> **Directions for this task**
Your response should consist of every line below, reproduced without alteration.

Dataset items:

★ ★ ★ ★ ★

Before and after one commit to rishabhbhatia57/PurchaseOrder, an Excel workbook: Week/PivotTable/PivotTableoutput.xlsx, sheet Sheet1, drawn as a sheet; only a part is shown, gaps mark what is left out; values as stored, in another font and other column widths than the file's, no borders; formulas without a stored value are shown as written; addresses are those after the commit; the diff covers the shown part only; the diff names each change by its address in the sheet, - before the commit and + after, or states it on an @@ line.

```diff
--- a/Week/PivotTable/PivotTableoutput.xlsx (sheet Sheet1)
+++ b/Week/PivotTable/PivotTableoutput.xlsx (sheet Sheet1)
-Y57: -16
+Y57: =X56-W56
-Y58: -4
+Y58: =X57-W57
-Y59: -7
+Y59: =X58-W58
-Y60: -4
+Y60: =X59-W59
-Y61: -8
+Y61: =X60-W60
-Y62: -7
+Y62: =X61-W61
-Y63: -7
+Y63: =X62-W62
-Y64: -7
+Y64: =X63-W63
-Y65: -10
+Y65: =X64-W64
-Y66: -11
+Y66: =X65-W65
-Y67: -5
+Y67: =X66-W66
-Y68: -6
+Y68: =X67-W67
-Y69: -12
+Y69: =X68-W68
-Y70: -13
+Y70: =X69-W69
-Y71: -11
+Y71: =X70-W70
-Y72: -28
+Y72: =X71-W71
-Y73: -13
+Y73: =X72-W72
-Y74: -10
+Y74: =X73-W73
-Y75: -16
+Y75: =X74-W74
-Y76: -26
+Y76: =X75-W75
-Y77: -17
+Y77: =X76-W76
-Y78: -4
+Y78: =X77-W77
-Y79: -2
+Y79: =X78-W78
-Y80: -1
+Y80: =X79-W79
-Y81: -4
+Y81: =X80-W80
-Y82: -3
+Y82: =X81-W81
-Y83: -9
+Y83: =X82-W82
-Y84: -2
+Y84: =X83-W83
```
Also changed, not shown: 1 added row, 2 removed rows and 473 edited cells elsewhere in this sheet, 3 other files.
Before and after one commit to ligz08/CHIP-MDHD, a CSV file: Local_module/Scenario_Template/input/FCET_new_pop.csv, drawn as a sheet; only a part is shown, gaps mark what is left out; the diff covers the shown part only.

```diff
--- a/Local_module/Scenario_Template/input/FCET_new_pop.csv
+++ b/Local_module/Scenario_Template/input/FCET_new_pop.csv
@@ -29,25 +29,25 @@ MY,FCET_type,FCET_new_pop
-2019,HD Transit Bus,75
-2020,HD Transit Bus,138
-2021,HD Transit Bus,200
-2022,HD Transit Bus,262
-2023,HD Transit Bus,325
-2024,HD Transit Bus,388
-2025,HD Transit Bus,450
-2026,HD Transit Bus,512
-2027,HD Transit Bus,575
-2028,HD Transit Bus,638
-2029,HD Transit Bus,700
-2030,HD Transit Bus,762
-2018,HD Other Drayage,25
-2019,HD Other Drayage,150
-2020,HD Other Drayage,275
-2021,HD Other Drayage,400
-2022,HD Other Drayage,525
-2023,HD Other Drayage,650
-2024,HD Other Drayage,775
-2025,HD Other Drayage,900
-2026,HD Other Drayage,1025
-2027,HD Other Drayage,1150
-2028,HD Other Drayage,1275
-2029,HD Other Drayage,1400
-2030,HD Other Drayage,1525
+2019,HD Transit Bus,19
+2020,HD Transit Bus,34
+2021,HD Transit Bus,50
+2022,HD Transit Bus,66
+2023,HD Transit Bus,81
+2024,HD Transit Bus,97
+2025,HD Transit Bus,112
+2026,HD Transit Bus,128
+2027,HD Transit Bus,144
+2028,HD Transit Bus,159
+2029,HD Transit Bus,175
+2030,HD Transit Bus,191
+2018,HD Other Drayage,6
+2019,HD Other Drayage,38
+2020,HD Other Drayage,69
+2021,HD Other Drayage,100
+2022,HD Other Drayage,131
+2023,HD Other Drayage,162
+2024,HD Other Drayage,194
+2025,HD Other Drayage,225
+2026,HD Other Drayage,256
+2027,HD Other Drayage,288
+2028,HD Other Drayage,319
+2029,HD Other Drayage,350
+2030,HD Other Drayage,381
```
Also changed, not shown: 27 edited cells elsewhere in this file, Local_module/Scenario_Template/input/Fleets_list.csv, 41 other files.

★ ★ ★ ★ ★

> **Finished task**
Before and after one commit to rishabhbhatia57/PurchaseOrder, an Excel workbook: Week/PivotTable/PivotTableoutput.xlsx, sheet Sheet1, drawn as a sheet; only a part is shown, gaps mark what is left out; values as stored, in another font and other column widths than the file's, no borders; formulas without a stored value are shown as written; addresses are those after the commit; the diff covers the shown part only; the diff names each change by its address in the sheet, - before the commit and + after, or states it on an @@ line.

```diff
--- a/Week/PivotTable/PivotTableoutput.xlsx (sheet Sheet1)
+++ b/Week/PivotTable/PivotTableoutput.xlsx (sheet Sheet1)
-Y57: -16
+Y57: =X56-W56
-Y58: -4
+Y58: =X57-W57
-Y59: -7
+Y59: =X58-W58
-Y60: -4
+Y60: =X59-W59
-Y61: -8
+Y61: =X60-W60
-Y62: -7
+Y62: =X61-W61
-Y63: -7
+Y63: =X62-W62
-Y64: -7
+Y64: =X63-W63
-Y65: -10
+Y65: =X64-W64
-Y66: -11
+Y66: =X65-W65
-Y67: -5
+Y67: =X66-W66
-Y68: -6
+Y68: =X67-W67
-Y69: -12
+Y69: =X68-W68
-Y70: -13
+Y70: =X69-W69
-Y71: -11
+Y71: =X70-W70
-Y72: -28
+Y72: =X71-W71
-Y73: -13
+Y73: =X72-W72
-Y74: -10
+Y74: =X73-W73
-Y75: -16
+Y75: =X74-W74
-Y76: -26
+Y76: =X75-W75
-Y77: -17
+Y77: =X76-W76
-Y78: -4
+Y78: =X77-W77
-Y79: -2
+Y79: =X78-W78
-Y80: -1
+Y80: =X79-W79
-Y81: -4
+Y81: =X80-W80
-Y82: -3
+Y82: =X81-W81
-Y83: -9
+Y83: =X82-W82
-Y84: -2
+Y84: =X83-W83
```
Also changed, not shown: 1 added row, 2 removed rows and 473 edited cells elsewhere in this sheet, 3 other files.
Before and after one commit to ligz08/CHIP-MDHD, a CSV file: Local_module/Scenario_Template/input/FCET_new_pop.csv, drawn as a sheet; only a part is shown, gaps mark what is left out; the diff covers the shown part only.

```diff
--- a/Local_module/Scenario_Template/input/FCET_new_pop.csv
+++ b/Local_module/Scenario_Template/input/FCET_new_pop.csv
@@ -29,25 +29,25 @@ MY,FCET_type,FCET_new_pop
-2019,HD Transit Bus,75
-2020,HD Transit Bus,138
-2021,HD Transit Bus,200
-2022,HD Transit Bus,262
-2023,HD Transit Bus,325
-2024,HD Transit Bus,388
-2025,HD Transit Bus,450
-2026,HD Transit Bus,512
-2027,HD Transit Bus,575
-2028,HD Transit Bus,638
-2029,HD Transit Bus,700
-2030,HD Transit Bus,762
-2018,HD Other Drayage,25
-2019,HD Other Drayage,150
-2020,HD Other Drayage,275
-2021,HD Other Drayage,400
-2022,HD Other Drayage,525
-2023,HD Other Drayage,650
-2024,HD Other Drayage,775
-2025,HD Other Drayage,900
-2026,HD Other Drayage,1025
-2027,HD Other Drayage,1150
-2028,HD Other Drayage,1275
-2029,HD Other Drayage,1400
-2030,HD Other Drayage,1525
+2019,HD Transit Bus,19
+2020,HD Transit Bus,34
+2021,HD Transit Bus,50
+2022,HD Transit Bus,66
+2023,HD Transit Bus,81
+2024,HD Transit Bus,97
+2025,HD Transit Bus,112
+2026,HD Transit Bus,128
+2027,HD Transit Bus,144
+2028,HD Transit Bus,159
+2029,HD Transit Bus,175
+2030,HD Transit Bus,191
+2018,HD Other Drayage,6
+2019,HD Other Drayage,38
+2020,HD Other Drayage,69
+2021,HD Other Drayage,100
+2022,HD Other Drayage,131
+2023,HD Other Drayage,162
+2024,HD Other Drayage,194
+2025,HD Other Drayage,225
+2026,HD Other Drayage,256
+2027,HD Other Drayage,288
+2028,HD Other Drayage,319
+2029,HD Other Drayage,350
+2030,HD Other Drayage,381
```
Also changed, not shown: 27 edited cells elsewhere in this file, Local_module/Scenario_Template/input/Fleets_list.csv, 41 other files.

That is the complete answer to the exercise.